2012 GOP presidential candidate Ron Paul, celebrates his second place finish in the New Hampshire primary with supporters and emphasizes the message of liberty in his campaign.

Exit poll data seemed to lend credence to the notion of some "Huntsmentum." Of voters who decided in the last 10 days, Romney wins -- at 31 percent -- but Huntsman trails at 22 percent.

"Ladies and gentlemen, I think we're in the hunt!" Huntsman declared in his speech, vowing to fight on in South Carolina. "I'd say third place is a ticket to ride ... We've proved the point that this state wants candidates to earn it the old-fashioned way."

Paul, meanwhile, has leaned on the same brew of disenchanted independents, libertarians and young voters that he'd relied on in last week's caucus to fuel his campaign. But that formula led Paul to a somewhat disappointing third place finish in the Iowa.

Almost half of voters aged 18-29, who made up 12 percent of the electorate, favored Paul.

Independent and undeclared voters also appear to be playing a role in tonight’s outcome. Those voters made up about 47 percent of today’s electorate, a higher proportion than 1996, which was the last time Granite State voters went to the polls with only a Republican presidential primary on the ballot.

Of those independent voters, Romney and Paul tied at 30 percent, and Huntsman won 24 percent, according to early exit poll data.

But no candidate has indicated yet that they’ll drop out before South Carolina’s Jan. 21 primary, a contest dominated by conservatives.

Texas Gov. Rick Perry is betting on those of socially conservative and evangelical Christian voters in the Palmetto State to resuscitate his campaign; he skipped New Hampshire altogether and spent the past week in South Carolina. And Santorum, after having battled Romney to a virtual tie in Iowa, split time in the past week between New Hampshire and South Carolina, the latter of which could prove more hospitable to his message.

Maybe no other candidate’s fortunes will be shaped more by tonight’s outcome, though, than Gingrich.

The former House speaker has all but abandoned his pledge to run a positive campaign in the past week and has doggedly pursued Romney, tarring him as a “timid Massachusetts Moderate,” and seizing on the restructuring work Bain Capital, which Romney co-founded, had done that resulted in layoffs.

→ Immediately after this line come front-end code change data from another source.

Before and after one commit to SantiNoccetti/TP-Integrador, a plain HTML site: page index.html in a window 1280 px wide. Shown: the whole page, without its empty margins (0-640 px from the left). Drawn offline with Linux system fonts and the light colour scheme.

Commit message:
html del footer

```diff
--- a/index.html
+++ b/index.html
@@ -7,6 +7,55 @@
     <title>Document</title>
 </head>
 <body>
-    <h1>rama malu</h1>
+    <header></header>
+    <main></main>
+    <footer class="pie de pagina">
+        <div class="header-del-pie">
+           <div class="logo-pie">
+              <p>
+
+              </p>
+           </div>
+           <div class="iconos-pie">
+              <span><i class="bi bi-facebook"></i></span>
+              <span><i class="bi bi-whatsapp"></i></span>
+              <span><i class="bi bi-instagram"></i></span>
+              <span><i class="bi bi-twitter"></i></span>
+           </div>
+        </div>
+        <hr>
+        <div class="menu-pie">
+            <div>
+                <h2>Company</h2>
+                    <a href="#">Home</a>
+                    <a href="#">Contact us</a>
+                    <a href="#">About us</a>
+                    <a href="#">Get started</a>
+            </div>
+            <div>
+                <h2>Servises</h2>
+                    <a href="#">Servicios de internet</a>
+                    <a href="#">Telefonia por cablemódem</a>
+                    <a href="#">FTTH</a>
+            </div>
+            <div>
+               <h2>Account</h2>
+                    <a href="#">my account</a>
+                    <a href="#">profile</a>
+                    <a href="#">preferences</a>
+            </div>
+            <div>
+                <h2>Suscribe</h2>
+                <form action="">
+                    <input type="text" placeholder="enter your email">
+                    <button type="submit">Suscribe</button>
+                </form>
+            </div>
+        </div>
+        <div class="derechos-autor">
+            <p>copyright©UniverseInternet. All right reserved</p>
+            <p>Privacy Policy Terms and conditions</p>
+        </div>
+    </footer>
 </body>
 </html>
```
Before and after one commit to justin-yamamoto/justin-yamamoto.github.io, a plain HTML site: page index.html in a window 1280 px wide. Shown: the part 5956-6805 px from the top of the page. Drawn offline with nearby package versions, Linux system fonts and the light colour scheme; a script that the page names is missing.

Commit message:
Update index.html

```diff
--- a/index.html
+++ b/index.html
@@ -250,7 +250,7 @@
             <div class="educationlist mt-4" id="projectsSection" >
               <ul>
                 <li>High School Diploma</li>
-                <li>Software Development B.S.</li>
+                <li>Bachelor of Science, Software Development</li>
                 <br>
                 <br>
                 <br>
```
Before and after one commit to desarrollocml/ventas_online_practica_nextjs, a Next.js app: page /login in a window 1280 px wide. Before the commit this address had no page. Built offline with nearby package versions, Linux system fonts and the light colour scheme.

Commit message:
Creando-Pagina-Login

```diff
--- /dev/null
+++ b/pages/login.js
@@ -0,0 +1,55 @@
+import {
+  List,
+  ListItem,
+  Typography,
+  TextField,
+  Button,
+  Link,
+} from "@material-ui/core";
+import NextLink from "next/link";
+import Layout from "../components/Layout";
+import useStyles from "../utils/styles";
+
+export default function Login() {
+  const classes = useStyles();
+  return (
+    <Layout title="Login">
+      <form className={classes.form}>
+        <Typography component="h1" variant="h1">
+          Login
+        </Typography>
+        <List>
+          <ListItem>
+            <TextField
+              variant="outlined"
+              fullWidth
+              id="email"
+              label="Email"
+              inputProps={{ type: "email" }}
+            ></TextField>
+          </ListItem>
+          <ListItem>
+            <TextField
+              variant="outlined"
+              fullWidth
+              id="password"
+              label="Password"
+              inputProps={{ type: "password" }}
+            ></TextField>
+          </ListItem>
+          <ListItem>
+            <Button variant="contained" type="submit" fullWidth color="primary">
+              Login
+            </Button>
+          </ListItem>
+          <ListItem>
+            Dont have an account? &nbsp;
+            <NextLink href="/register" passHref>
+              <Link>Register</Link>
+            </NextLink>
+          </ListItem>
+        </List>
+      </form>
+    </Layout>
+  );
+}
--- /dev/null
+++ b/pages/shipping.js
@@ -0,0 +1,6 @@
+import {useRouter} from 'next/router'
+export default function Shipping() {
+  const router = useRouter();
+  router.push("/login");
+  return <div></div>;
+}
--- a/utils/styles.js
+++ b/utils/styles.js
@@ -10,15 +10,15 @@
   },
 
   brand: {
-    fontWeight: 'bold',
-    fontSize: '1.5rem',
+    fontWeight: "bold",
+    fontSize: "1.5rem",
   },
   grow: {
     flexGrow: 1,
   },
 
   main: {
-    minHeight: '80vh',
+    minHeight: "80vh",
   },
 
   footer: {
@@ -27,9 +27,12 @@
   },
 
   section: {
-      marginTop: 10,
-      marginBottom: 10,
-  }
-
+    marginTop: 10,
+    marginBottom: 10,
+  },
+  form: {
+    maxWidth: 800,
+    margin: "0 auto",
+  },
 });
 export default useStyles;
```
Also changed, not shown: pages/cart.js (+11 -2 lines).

"Let me put in context where we are. We have an opportunity, I think, to unify the country around a message of jobs, economic growth and very dramatic programs," Gingrich said in his speech. "This campaign is going to go onto South Carolina and we're going to offer the American people something very different."

Those are also arguments being voiced by a super PAC spending on Gingrich’s behalf in the Palmetto State, a preview of the nastiness that awaits the candidates in South Carolina. That primary has predicted the eventual GOP nominee in each election since its inception in 1984, and candidates are already spending millions of dollars to go on-air to compete in that contest in just 10 days.

And another pivotal primary, in Florida, waits just another 10 days later, when Sunshine State voters hold their primary.

While that state is more centrist overall, Florida’s primary is closed to Republicans only and awards all of its delegates to the winner of the contest, raising the stakes for the Jan. 31 primary.